### Problem to work on
Find and copy each line of the records where the string "legend" shows up.

==== Provided information

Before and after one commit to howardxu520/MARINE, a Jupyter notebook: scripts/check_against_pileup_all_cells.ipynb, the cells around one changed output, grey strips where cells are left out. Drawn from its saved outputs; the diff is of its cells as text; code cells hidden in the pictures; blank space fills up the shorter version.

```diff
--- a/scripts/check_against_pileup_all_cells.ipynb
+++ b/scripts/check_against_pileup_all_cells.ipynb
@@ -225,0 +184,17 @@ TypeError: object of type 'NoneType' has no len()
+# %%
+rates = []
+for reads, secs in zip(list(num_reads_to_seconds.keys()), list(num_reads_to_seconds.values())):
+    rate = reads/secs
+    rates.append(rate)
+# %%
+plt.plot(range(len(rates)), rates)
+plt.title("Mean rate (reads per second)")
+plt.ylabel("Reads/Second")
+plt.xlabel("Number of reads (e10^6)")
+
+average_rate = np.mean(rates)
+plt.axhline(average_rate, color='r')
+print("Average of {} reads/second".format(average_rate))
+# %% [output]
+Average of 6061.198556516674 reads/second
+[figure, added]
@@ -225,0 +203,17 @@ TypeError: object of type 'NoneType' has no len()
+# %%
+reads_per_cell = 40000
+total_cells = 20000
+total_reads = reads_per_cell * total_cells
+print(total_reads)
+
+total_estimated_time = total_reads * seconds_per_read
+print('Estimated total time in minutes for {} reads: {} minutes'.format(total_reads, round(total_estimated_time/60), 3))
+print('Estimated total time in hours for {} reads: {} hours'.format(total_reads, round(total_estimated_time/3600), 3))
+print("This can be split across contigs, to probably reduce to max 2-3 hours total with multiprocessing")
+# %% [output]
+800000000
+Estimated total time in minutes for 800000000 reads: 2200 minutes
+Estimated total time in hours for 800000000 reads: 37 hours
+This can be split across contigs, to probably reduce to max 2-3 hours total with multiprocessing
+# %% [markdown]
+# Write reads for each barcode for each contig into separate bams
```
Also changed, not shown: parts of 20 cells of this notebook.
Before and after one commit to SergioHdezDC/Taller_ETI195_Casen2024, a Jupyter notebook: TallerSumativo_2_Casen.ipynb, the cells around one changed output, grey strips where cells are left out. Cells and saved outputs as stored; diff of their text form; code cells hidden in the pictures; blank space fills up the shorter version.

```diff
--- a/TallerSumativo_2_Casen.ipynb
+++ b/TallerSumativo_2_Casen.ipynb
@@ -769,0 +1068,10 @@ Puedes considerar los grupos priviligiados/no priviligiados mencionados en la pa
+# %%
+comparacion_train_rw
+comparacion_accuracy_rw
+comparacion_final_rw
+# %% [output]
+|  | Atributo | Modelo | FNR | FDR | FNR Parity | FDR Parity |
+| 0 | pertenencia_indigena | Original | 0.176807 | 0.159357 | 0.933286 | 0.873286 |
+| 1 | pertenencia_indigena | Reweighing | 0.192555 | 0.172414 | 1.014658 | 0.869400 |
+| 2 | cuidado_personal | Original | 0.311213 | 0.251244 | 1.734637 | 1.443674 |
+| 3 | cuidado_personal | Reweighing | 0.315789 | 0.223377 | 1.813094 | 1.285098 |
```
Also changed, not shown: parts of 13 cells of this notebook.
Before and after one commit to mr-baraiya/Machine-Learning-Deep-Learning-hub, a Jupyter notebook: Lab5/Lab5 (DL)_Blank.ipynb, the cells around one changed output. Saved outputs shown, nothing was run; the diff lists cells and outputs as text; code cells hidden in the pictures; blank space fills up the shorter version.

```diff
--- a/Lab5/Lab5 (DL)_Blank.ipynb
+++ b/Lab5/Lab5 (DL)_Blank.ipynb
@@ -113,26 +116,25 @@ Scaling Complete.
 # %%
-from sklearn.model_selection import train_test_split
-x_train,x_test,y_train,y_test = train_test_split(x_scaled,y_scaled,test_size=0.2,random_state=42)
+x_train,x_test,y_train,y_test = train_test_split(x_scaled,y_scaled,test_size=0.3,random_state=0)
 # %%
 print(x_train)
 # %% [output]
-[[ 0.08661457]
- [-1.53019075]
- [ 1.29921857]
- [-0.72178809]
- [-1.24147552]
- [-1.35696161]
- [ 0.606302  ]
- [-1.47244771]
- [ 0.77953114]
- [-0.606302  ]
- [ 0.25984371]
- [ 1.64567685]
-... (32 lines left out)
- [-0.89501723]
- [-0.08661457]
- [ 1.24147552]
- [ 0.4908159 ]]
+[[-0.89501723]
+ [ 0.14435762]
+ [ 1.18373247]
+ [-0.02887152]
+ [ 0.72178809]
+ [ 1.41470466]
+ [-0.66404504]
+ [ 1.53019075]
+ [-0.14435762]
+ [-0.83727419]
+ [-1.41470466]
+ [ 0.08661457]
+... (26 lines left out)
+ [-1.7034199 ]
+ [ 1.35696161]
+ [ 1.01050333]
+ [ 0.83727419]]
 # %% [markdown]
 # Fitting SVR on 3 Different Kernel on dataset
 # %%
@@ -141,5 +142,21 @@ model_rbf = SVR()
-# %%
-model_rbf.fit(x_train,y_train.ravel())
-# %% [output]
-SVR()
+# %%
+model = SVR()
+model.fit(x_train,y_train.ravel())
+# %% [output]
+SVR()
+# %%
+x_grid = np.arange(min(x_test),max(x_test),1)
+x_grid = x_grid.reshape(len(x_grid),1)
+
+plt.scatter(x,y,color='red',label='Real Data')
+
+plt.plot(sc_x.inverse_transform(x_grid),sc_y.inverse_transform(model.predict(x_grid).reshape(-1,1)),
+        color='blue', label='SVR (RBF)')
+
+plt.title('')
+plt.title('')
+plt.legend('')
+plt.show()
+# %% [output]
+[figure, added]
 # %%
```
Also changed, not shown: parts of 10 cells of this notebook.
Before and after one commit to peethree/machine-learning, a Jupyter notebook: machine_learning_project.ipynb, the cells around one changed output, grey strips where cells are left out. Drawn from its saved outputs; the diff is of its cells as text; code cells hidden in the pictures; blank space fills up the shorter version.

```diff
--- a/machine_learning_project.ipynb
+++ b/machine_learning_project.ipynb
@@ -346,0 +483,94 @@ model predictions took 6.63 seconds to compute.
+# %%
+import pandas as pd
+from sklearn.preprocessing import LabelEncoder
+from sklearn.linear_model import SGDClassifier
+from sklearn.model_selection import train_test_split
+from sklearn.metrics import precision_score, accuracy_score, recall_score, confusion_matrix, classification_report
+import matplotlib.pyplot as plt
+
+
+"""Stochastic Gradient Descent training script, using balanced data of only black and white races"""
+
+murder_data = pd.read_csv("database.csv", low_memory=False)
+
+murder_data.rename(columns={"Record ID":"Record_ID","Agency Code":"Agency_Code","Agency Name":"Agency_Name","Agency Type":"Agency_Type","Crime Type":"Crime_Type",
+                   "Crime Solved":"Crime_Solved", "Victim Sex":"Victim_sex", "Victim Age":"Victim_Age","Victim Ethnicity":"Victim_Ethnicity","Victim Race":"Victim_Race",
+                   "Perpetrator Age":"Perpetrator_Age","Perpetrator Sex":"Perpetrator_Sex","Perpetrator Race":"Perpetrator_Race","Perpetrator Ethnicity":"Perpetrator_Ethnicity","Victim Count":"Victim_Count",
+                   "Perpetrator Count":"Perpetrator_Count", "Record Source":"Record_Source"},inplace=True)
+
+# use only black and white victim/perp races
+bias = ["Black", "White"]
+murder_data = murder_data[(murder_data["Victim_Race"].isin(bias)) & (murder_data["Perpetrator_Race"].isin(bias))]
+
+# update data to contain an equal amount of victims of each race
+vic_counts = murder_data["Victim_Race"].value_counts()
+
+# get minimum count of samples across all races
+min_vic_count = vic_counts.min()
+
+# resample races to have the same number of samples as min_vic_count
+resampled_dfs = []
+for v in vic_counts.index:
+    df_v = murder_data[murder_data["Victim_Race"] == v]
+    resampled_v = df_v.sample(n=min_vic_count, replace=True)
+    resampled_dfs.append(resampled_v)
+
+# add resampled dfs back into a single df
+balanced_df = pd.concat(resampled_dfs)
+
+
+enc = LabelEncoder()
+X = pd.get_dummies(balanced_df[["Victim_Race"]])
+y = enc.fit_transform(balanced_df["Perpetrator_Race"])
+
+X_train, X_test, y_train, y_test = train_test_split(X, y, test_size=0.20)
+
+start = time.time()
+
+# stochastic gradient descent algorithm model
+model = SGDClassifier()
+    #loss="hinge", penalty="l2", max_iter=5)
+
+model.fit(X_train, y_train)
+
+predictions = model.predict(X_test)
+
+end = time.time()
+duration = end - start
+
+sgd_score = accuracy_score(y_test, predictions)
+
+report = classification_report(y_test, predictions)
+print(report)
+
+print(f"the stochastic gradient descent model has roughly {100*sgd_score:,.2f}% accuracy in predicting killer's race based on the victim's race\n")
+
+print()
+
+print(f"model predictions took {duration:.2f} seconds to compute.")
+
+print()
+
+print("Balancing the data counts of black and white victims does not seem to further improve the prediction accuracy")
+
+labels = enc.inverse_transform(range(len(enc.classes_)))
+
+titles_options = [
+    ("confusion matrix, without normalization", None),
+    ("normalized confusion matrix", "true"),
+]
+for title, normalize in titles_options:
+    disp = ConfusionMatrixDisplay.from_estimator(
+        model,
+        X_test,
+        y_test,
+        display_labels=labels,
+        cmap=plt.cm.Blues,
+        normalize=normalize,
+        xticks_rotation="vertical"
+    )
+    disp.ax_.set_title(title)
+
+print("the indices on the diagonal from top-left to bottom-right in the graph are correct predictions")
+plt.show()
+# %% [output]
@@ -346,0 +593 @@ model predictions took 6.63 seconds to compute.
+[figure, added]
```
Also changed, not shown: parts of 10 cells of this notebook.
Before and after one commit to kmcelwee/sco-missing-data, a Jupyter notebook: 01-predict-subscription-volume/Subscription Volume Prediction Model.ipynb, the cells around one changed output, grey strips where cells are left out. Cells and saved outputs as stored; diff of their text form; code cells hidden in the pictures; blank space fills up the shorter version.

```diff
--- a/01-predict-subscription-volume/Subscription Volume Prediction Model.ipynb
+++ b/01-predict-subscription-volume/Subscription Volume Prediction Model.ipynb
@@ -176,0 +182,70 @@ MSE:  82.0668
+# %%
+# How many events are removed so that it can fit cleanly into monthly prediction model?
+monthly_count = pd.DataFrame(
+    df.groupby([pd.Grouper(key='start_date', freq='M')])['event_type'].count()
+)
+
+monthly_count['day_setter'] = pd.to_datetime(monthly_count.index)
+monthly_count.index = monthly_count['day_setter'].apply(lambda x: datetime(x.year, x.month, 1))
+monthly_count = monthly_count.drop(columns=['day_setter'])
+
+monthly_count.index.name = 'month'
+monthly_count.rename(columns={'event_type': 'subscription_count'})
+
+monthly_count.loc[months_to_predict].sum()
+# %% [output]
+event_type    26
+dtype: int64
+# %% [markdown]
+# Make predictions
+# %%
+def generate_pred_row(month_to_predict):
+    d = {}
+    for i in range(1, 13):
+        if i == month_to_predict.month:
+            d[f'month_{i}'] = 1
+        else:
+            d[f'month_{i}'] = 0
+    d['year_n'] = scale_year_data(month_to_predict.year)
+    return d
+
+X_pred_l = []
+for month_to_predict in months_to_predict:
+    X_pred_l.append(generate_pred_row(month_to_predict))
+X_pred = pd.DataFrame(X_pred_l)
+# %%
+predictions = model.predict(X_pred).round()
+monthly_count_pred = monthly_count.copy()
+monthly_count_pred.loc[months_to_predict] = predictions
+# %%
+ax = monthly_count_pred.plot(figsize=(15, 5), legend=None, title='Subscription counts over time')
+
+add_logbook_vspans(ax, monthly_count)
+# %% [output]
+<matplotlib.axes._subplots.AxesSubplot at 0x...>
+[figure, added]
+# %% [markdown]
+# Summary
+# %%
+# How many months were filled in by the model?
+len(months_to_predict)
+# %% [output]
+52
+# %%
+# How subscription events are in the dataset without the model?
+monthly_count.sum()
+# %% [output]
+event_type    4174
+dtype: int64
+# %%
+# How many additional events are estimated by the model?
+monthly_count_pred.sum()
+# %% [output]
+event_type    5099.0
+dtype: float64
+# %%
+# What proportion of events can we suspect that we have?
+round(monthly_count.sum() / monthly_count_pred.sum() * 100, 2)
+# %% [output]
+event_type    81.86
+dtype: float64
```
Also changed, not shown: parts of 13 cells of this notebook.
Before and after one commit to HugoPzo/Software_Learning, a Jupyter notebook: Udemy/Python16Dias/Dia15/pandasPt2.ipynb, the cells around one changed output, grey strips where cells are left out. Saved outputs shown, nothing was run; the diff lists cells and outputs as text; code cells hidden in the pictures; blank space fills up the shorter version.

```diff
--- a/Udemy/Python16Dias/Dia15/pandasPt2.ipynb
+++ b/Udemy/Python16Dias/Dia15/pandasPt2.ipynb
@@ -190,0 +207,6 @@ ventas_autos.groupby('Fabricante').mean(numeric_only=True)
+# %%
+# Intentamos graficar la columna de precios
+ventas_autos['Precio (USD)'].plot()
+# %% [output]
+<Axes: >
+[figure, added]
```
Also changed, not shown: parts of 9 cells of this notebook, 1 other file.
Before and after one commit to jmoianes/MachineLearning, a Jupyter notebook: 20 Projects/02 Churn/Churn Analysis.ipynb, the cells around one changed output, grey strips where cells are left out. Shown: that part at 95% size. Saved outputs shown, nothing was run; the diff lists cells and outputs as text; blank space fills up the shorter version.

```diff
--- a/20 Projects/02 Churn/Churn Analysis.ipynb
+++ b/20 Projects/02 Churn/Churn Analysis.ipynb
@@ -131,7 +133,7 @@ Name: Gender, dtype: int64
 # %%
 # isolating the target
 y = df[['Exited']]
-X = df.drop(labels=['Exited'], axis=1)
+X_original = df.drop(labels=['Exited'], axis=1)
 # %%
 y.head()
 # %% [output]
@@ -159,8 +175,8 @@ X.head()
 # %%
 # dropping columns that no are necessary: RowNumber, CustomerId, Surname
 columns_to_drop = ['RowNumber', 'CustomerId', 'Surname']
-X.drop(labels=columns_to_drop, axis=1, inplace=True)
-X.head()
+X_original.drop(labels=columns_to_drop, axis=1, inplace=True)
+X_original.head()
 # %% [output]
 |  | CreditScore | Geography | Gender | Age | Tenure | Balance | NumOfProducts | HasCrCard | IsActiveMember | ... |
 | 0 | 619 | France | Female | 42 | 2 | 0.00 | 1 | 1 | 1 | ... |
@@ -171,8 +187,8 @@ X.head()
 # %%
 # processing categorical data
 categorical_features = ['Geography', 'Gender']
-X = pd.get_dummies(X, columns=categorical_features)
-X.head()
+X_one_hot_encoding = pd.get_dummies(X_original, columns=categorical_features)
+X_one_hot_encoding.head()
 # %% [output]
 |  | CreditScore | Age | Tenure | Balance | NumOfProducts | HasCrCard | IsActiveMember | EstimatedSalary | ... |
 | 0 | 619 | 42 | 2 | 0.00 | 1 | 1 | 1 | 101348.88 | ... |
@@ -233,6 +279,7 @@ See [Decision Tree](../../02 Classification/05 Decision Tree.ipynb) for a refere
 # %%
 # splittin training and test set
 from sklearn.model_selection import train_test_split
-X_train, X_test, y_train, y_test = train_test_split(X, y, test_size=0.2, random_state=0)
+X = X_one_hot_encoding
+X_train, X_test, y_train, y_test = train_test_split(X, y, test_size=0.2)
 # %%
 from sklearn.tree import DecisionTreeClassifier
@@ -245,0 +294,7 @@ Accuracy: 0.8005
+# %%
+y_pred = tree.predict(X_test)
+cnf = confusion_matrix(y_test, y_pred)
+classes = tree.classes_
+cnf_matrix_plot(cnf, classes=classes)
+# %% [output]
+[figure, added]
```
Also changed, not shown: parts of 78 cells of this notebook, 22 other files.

========

### Answer space
+plt.legend('')
+ax = monthly_count_pred.plot(figsize=(15, 5), legend=None, title='Subscription counts over time')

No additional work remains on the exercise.